▶

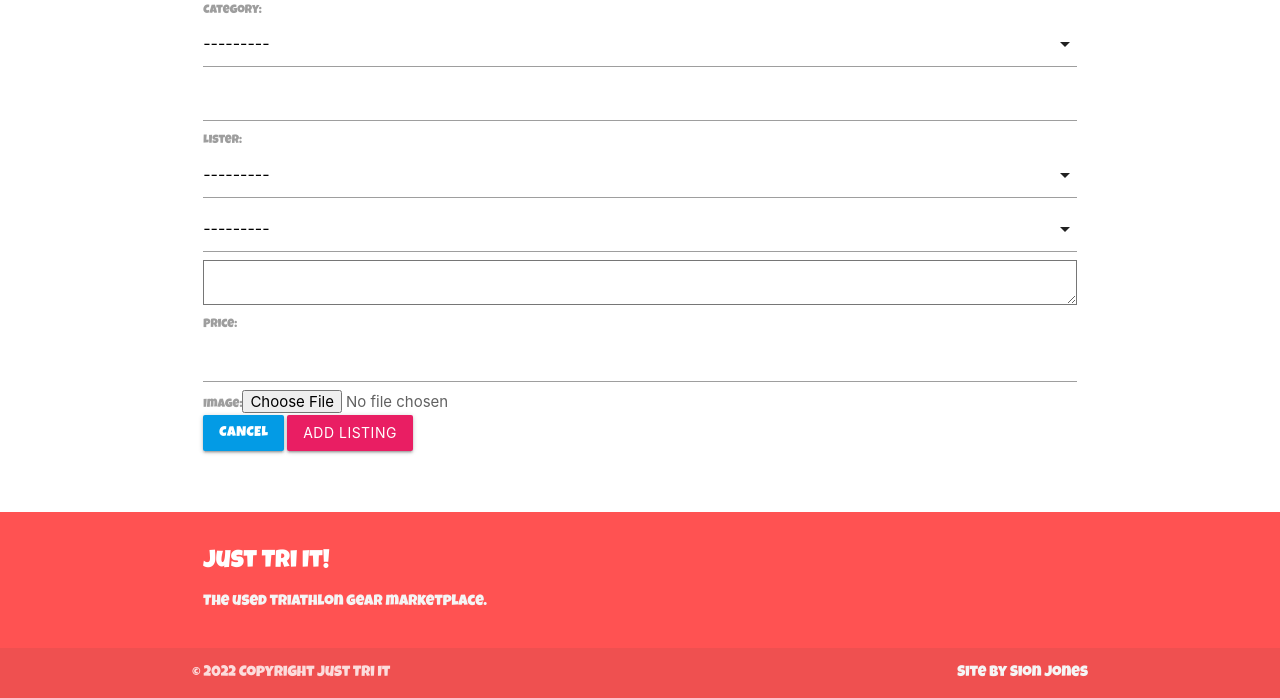
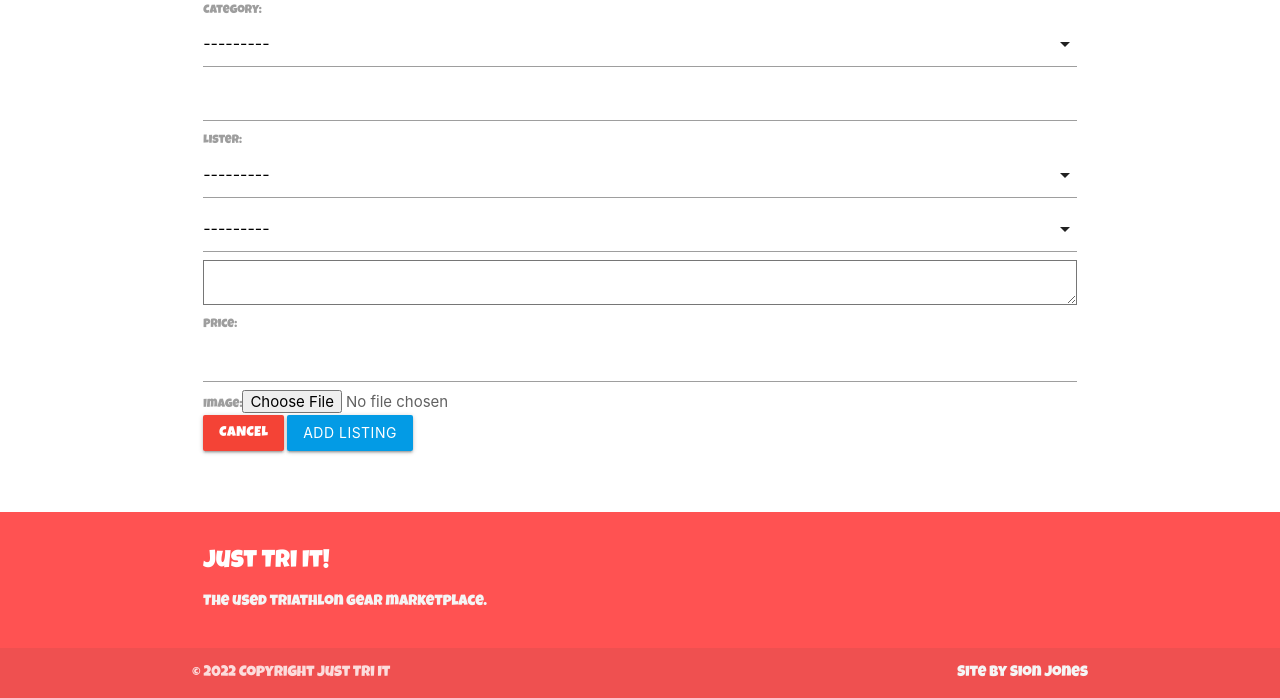
Before and after one commit to Code-Institute-Submissions/sniclasj-just-tri-it_JanResub, a Django app: template listings/templates/listings/add_listing.html in a window 1280 px wide. Shown: the part 217-915 px from the top of the page. Run offline with Django 3.2, Linux system fonts and the light colour scheme; the template is opened without the code that fills it: values that come from a table or form of the project are taken from there, others are empty; some libraries are stand-ins or nearby versions.

Commit message:
Update button colours

```diff
--- a/listings/templates/listings/add_listing.html
+++ b/listings/templates/listings/add_listing.html
@@ -21,8 +21,8 @@
                     {% csrf_token %}
                     {{ form }}
                     <div class="text-right">
-                        <a class="btn light-blue darken-1" href="{% url 'listings' %}">Cancel</a>
-                        <button class="btn pink" type="submit">Add Listing</button>
+                        <a class="btn red" href="{% url 'listings' %}">Cancel</a>
+                        <button class="btn light-blue darken-1" type="submit">Add Listing</button>
                     </div>
                 </form>
             </div>
--- a/listings/templates/listings/edit_listing.html
+++ b/listings/templates/listings/edit_listing.html
@@ -22,7 +22,7 @@
                     {{ form }}
                     <div>
                         <a class="btn red" href="{% url 'listings' %}">Cancel</a>
-                        <button class="btn pink" type="submit">Update Listing</button>
+                        <button class="btn light-blue darken-1" type="submit">Update Listing</button>
                     </div>
                 </form>
             </div>
--- a/profiles/templates/profiles/edit_seller_status.html
+++ b/profiles/templates/profiles/edit_seller_status.html
@@ -25,7 +25,7 @@
                     </label>
                     <div>
                         <a class="btn red" href="{% url 'profile_admin' %}">Cancel</a>
-                        <button class="btn pink" type="submit">Update Seller Status</button>
+                        <button class="btn light-blue darken-1" type="submit">Update Seller Status</button>
                     </div>
                 </form>
             </div>
```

◀

■ Activity ■
Copy the data verbatim, skipping any image it holds.

■ Result ■
Before and after one commit to Code-Institute-Submissions/sniclasj-just-tri-it_JanResub, a Django app: template listings/templates/listings/add_listing.html in a window 1280 px wide. Shown: the part 217-915 px from the top of the page. Run offline with Django 3.2, Linux system fonts and the light colour scheme; the template is opened without the code that fills it: values that come from a table or form of the project are taken from there, others are empty; some libraries are stand-ins or nearby versions.

Commit message:
Update button colours

```diff
--- a/listings/templates/listings/add_listing.html
+++ b/listings/templates/listings/add_listing.html
@@ -21,8 +21,8 @@
                     {% csrf_token %}
                     {{ form }}
                     <div class="text-right">
-                        <a class="btn light-blue darken-1" href="{% url 'listings' %}">Cancel</a>
-                        <button class="btn pink" type="submit">Add Listing</button>
+                        <a class="btn red" href="{% url 'listings' %}">Cancel</a>
+                        <button class="btn light-blue darken-1" type="submit">Add Listing</button>
                     </div>
                 </form>
             </div>
--- a/listings/templates/listings/edit_listing.html
+++ b/listings/templates/listings/edit_listing.html
@@ -22,7 +22,7 @@
                     {{ form }}
                     <div>
                         <a class="btn red" href="{% url 'listings' %}">Cancel</a>
-                        <button class="btn pink" type="submit">Update Listing</button>
+                        <button class="btn light-blue darken-1" type="submit">Update Listing</button>
                     </div>
                 </form>
             </div>
--- a/profiles/templates/profiles/edit_seller_status.html
+++ b/profiles/templates/profiles/edit_seller_status.html
@@ -25,7 +25,7 @@
                     </label>
                     <div>
                         <a class="btn red" href="{% url 'profile_admin' %}">Cancel</a>
-                        <button class="btn pink" type="submit">Update Seller Status</button>
+                        <button class="btn light-blue darken-1" type="submit">Update Seller Status</button>
                     </div>
                 </form>
             </div>
```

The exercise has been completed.